Say you have 6 shares of a company at $60 with a total run of $15.
- You can withhold and reduce your net value by $30 ($5 per share) and gain control of $150 in capital, for a net of $120 ($150 - $30).
- You can pay and increase your net value by $90 in dividends (6 shares paying $15 each) and $30 in stock appreciation (6 shares with $5 appreciation each) for a total of $120.
On first glance $150 is bigger than $120, and yes, it is actually bigger. But do you think you can do more with that $120 in your pocket to buy shares in companies that will buy and run trains and pay even more dividends and so forth…or is $150 in a treasury, which is not enough to buy a train, somehow better? (Remember: You can sell your shares in order to realise that stock appreciation so you can then flip that money into something even more profitable)

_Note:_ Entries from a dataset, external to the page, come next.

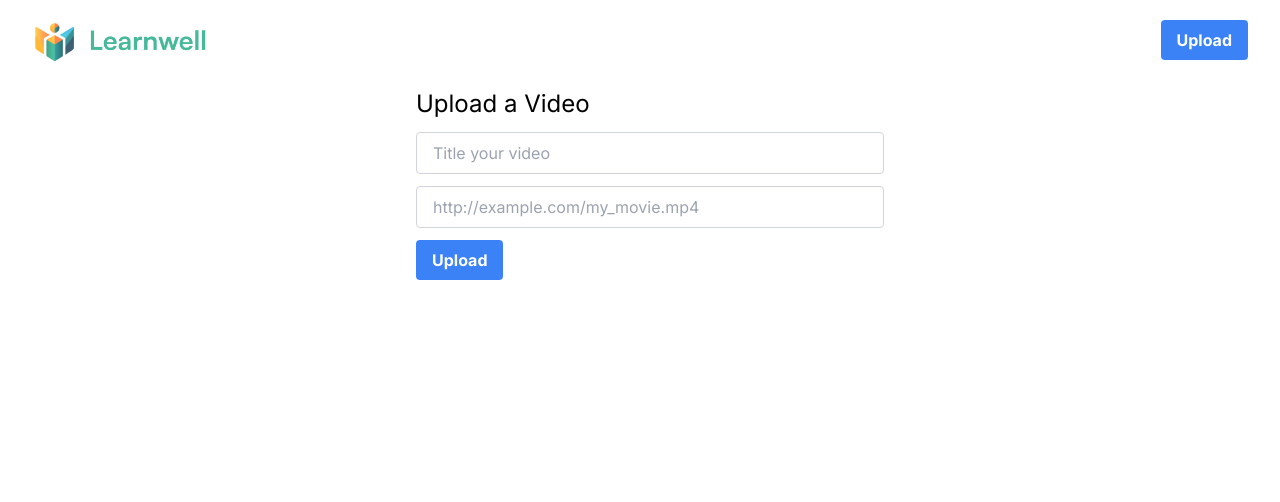
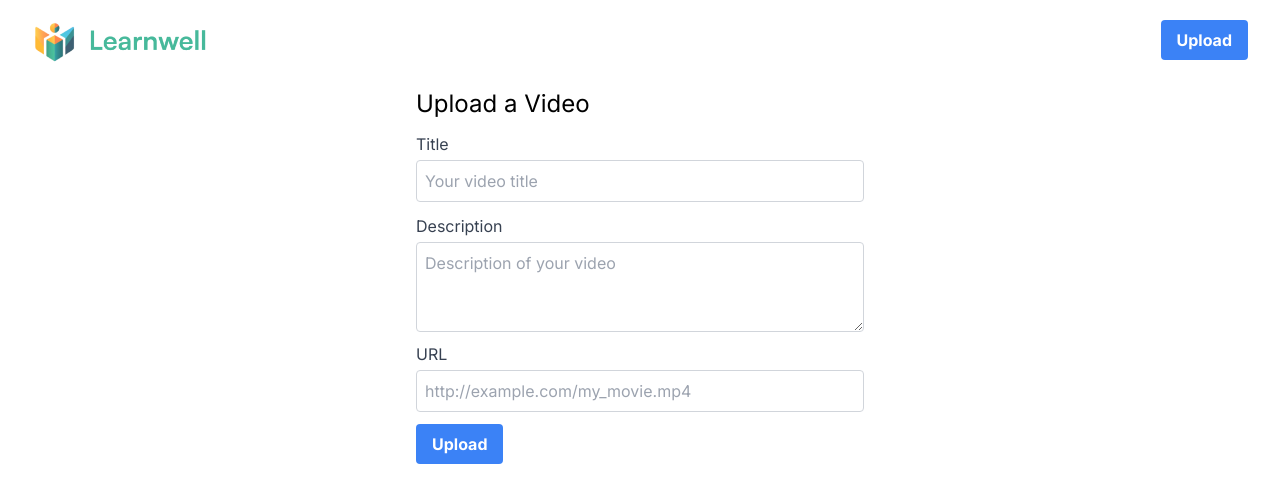
Before and after one commit to bsgreenb/scope-video-player, a Next.js app: page /videos/new in a window 1280 px wide. Shown: the top 502 px of the page. Built offline with nearby package versions, Linux system fonts and the light colour scheme.

Commit message:
Add video.description, labels on upload form

```diff
--- a/app/lib/placeholder-data.ts
+++ b/app/lib/placeholder-data.ts
@@ -3,6 +3,7 @@ export const videos = [
         id: "1",
         title: 'Test Video 1',
         author: 'ben_greenberg',
+        description: 'Description of video 1 can be found here.  It is a somewhat sizeable description we are testing.',
         thumbnailUrl: 'https://placehold.co/320x180/png',
         lengthSeconds: 320,
         createdAt: '2024-04-22T16:37:14.320719+00:00',
@@ -12,6 +13,7 @@ export const videos = [
         id: "2",
         title: 'Test Video 2',
         author: 'ben_greenberg',
+        description: 'Description of video 2 can be found here.  It is a somewhat sizeable description we are testing.',
         thumbnailUrl: 'https://placehold.co/320x180/png',
         lengthSeconds: 45,
         createdAt: '2024-04-23T16:37:14.320719+00:00',
@@ -21,6 +23,7 @@ export const videos = [
         id: "3",
         title: 'Test Video 3',
         author: 'ben_greenberg',
+        description: 'Description of video 3 can be found here.  It is a somewhat sizeable description we are testing.',
         thumbnailUrl: 'https://placehold.co/320x180/png',
         lengthSeconds: 220,
         createdAt: '2024-04-29T16:37:14.320719+00:00',
@@ -30,6 +33,7 @@ export const videos = [
         id: "4",
         title: 'Test Video 1',
         author: 'ben_greenberg',
+        description: 'Description of video 1 can be found here.  It is a somewhat sizeable description we are testing.',
         thumbnailUrl: 'https://placehold.co/320x180/png',
         lengthSeconds: 120,
         createdAt: '2024-05-01T16:37:14.320719+00:00',
--- a/app/ui/Video.tsx
+++ b/app/ui/Video.tsx
@@ -4,10 +4,11 @@ type VideoProps = {
     id: string;
     title: string;
     author: string;
+    description: string;
     createdAt: string;
 }
 
-const Video = ({id, title, author, createdAt}: VideoProps) => {
+const Video = ({id, title, author, description, createdAt}: VideoProps) => {
     return (
         <div className="bg-white">
             <div className="relative">
@@ -19,13 +20,14 @@ const Video = ({id, title, author, createdAt}: VideoProps) => {
                 </div>
             </div>
             <div className="py-2">
-                <h2 className="font-bold text-2xl">
+                <h2 className="font-bold text-2xl mb-1">
                     {title}
                 </h2>
-                <div className="text-gray-600 text-sm">
-                    <p className="mt-1">
-                        {author} • Uploaded {formatDate(createdAt)}
-                    </p>
+                <div className="text-gray-600 text-sm mb-2">
+                    {author} • Uploaded {formatDate(createdAt)}
+                </div>
+                <div>
+                    {description}
                 </div>
             </div>
         </div>
--- a/app/ui/VideoCard.tsx
+++ b/app/ui/VideoCard.tsx
@@ -12,8 +12,6 @@ type VideoCardProps = {
     createdAt: string;
     numComments: number;
 }
-
-// TODO: make sure height changes properly
 
 const VideoCard = ({id, title, author, thumbnailUrl, lengthSeconds, createdAt, numComments}: VideoCardProps) => {
     return (
--- a/app/videos/new/page.tsx
+++ b/app/videos/new/page.tsx
@@ -5,15 +5,22 @@ const NewVideoPage = () => {
         <div className="max-w-md mx-auto">
             <h2 className="text-2xl mb-3">Upload a Video</h2>
             <div className="mb-3">
-                <input type="text" className="border border-gray-300 rounded px-4 py-2" placeholder="Title your video" size={40} />
+                <label className="text-gray-700 mb-1 block" htmlFor="videoTitle">Title</label>
+                <input id="videoTitle" type="text" className="border border-gray-300 rounded p-2 w-full" placeholder="Your video title" />
             </div>
+
+            <div className="mb-1">
+                <label className="text-gray-700 mb-1 block" htmlFor="videoDescription">Description</label>
+                <textarea id="videoDescription" className="border border-gray-300 rounded p-2 w-full" placeholder="Description of your video" rows={3} />
+            </div>
+
             <div className="mb-3">
-                <input type="text" className="border border-gray-300 rounded px-4 py-2" placeholder="http://example.com/my_movie.mp4" size={40} />
+                <label className="text-gray-700 mb-1 block" htmlFor="videoUrl">URL</label>
+                <input id="videoUrl" type="url" className="border border-gray-300 rounded p-2 w-full" placeholder="http://example.com/my_movie.mp4" />
             </div>
             <div className="mb-3">
                 <Button>Upload</Button>
             </div>
-
         </div>
     );
 }
```
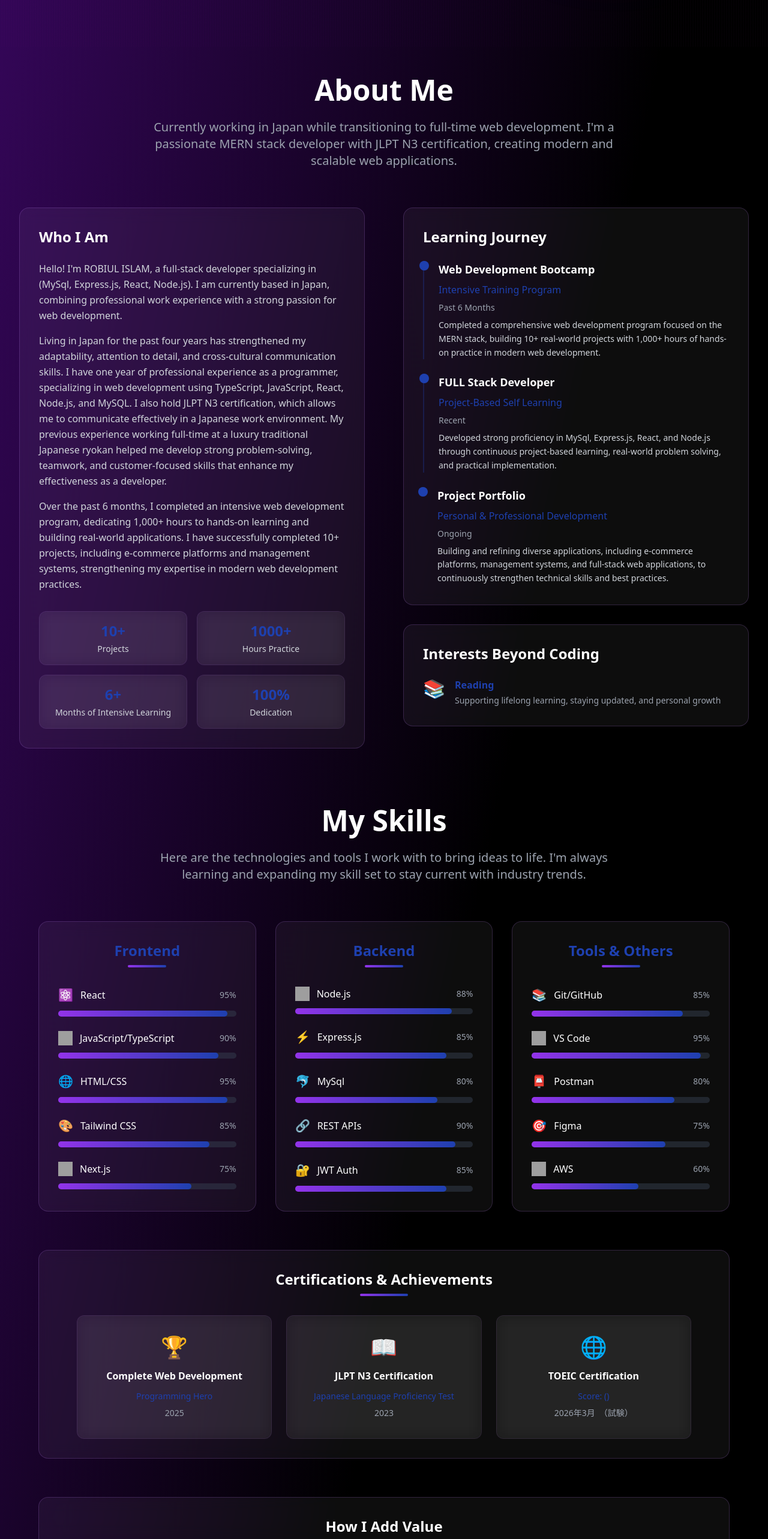
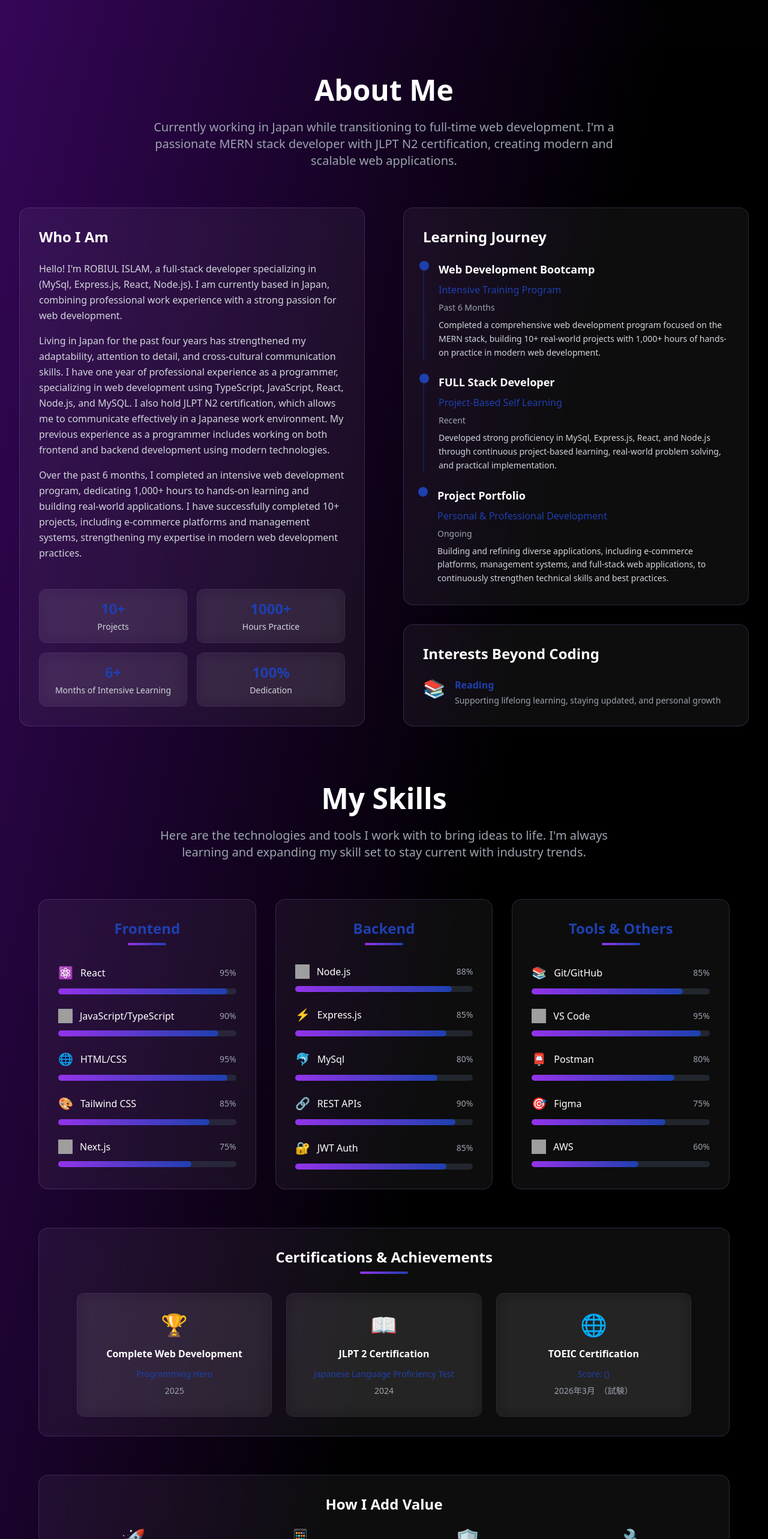
Before and after one commit to robiulislam8726/my-portfolio, a React (Create React App) app: page /my-portfolio/work in a window 1280 px wide. Shown: the part 722-3288 px from the top of the page at 60% size. Built offline with nearby package versions, Linux system fonts and the light colour scheme; grey boxes are pictures that could not be loaded.

Commit message:
add some correction

```diff
--- a/src/components/About.js
+++ b/src/components/About.js
@@ -32,7 +32,7 @@ const About = () => {
           </h2>
           <p className="text-gray-400 text-lg lg:text-xl max-w-3xl mx-auto leading-relaxed">
             Currently working in Japan while transitioning to full-time web development.
-            I'm a passionate MERN stack developer with JLPT N3 certification, creating modern
+            I'm a passionate MERN stack developer with JLPT N2 certification, creating modern
             and scalable web applications.
           </p>
         </div>
@@ -47,7 +47,7 @@ const About = () => {
                 combining professional work experience with a strong passion for web development.
               </p>
               <p className="leading-relaxed">
-                  Living in Japan for the past four years has strengthened my adaptability, attention to detail, and cross-cultural communication skills. I have one year of professional experience as a programmer, specializing in web development using TypeScript, JavaScript, React, Node.js, and MySQL. I also hold JLPT N3 certification, which allows me to communicate effectively in a Japanese work environment. My previous experience working full-time at a luxury traditional Japanese ryokan helped me develop strong problem-solving, teamwork, and customer-focused skills that enhance my effectiveness as a developer.
+                  Living in Japan for the past four years has strengthened my adaptability, attention to detail, and cross-cultural communication skills. I have one year of professional experience as a programmer, specializing in web development using TypeScript, JavaScript, React, Node.js, and MySQL. I also hold JLPT N2 certification, which allows me to communicate effectively in a Japanese work environment. My previous experience as a programmer includes working on both frontend and backend development using modern technologies.
               </p>
               <p className="leading-relaxed">
                 Over the past 6 months, I completed an intensive web development program, dedicating 1,000+
--- a/src/components/Navbar.js
+++ b/src/components/Navbar.js
@@ -3,7 +3,7 @@ import React, { useState, useEffect } from 'react';
 const Navbar = () => {
   const navItems = ['About', 'Skills', 'Projects','Work', 'Contact'];
   const [activeSection, setActiveSection] = useState('');
-  const [isOpen, setIsOpen] = useState(false); // ✅ ADD
+  const [isOpen, setIsOpen] = useState(false);
 
   useEffect(() => {
     const handleScroll = () => {
@@ -62,22 +62,22 @@ const Navbar = () => {
         {/* Mobile menu button */}
         <button
           className="md:hidden p-2 rounded-full hover:bg-white/10 transition-colors"
-          onClick={() => setIsOpen(!isOpen)}   // ✅ ADD
+          onClick={() => setIsOpen(!isOpen)}
         >
           <span className="material-icons-outlined text-white text-2xl">
-            menu
+            X
           </span>
         </button>
       </div>
 
       {/* Mobile menu */}
-      {isOpen && (   /* ✅ ADD */
+      {isOpen && (
         <div className="md:hidden mt-4 flex flex-col space-y-4">
           {navItems.map((item, index) => (
             <a
               key={index}
               href={`#${item.toLowerCase()}`}
-              onClick={() => setIsOpen(false)}   // ✅ ADD
+              onClick={() => setIsOpen(false)}
               className="text-gray-300 hover:text-purple-200"
             >
               {item}
--- a/src/components/Skills.js
+++ b/src/components/Skills.js
@@ -42,9 +42,9 @@ const Skills = () => {
       icon: '🏆'
     },
     {
-      title: 'JLPT N3 Certification',
+      title: 'JLPT 2 Certification',
       issuer: 'Japanese Language Proficiency Test',
-      year: '2023',
+      year: '2024',
       icon: '📖'
     },
     {
```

By the bye: You’ll often see experienced players selling down their companies, sometimes even until they only hold the bare presidency. Why? Because that company is exhausted, the money all spent and the trains soon to rust. They can buy paying shares in other companies (thus gaining those dividends and stock appreciation) while the sold shares also work for them by paying into the treasury – thus giving them double the money!
Commonly, the company also isn’t worth keeping hold of – a brand new company full of money is a better deal in every way. If someone wants to take it, bully for them – they can find and pay for a permanent train for it – otherwise all those shares in the pool will pay into the treasury when the company runs (partially resuscitating the company) and the shares will be nice and cheap to buy back in a future stock round after your money has been working for you more usefully somewhere else. And in the meantime there new companies full of money to float and help every other player’s trains to rust too…